Task requirements
Find every line below with the word "than" in it, and copy each one.

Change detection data
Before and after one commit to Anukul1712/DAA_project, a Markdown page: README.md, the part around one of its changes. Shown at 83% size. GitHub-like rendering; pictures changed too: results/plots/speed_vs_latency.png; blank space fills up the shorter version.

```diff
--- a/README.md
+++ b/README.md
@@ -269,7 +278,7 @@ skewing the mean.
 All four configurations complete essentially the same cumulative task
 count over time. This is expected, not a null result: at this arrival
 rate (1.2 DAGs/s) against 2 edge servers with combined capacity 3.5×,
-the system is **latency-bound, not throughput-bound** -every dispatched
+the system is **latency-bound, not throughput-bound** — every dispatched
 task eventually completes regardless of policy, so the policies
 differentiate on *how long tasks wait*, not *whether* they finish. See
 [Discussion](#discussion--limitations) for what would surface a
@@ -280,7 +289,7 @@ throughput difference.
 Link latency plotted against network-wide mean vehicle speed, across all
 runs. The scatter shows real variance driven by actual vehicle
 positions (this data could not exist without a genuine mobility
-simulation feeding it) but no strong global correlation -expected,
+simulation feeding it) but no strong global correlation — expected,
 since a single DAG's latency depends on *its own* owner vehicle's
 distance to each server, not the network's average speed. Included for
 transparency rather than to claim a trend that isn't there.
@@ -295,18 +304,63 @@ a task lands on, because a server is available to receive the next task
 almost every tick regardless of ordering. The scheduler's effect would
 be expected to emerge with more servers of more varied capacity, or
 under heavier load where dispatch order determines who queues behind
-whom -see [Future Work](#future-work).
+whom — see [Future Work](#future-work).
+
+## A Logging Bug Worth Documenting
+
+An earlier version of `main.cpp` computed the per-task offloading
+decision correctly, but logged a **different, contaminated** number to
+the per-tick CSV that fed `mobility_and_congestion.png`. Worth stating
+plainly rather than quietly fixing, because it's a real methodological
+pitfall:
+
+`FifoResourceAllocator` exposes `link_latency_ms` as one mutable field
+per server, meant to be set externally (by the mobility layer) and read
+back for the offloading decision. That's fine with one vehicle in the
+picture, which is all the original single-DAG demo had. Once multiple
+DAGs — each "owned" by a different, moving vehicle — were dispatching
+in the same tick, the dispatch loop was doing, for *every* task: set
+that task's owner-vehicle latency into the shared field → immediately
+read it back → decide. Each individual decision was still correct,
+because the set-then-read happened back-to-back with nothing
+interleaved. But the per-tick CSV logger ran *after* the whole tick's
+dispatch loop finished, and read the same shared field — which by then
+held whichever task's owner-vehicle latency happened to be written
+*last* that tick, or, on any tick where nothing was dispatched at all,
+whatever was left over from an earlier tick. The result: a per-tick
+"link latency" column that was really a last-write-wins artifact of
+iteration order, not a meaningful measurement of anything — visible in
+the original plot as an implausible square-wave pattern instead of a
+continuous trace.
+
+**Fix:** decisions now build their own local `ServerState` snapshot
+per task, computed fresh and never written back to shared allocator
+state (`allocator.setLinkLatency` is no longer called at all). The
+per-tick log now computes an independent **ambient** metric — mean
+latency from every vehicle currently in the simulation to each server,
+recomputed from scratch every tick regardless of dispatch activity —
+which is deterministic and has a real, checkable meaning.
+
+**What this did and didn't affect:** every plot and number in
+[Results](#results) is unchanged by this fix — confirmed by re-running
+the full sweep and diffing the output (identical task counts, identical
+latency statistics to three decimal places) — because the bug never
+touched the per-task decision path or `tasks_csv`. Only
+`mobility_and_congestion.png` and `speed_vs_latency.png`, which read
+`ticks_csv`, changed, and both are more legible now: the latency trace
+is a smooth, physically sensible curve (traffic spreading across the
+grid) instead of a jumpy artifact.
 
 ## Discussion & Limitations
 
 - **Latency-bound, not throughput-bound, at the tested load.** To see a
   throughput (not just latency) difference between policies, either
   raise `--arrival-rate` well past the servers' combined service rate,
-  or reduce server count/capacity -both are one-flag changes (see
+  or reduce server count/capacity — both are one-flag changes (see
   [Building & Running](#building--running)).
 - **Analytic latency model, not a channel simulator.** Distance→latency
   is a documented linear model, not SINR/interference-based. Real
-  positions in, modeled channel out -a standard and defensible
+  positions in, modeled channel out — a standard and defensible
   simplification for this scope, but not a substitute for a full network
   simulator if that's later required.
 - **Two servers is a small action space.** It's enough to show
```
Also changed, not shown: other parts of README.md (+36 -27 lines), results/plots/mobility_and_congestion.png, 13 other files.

Answer to the exercise
 transparency rather than to claim a trend that isn't there.
+plainly rather than quietly fixing, because it's a real methodological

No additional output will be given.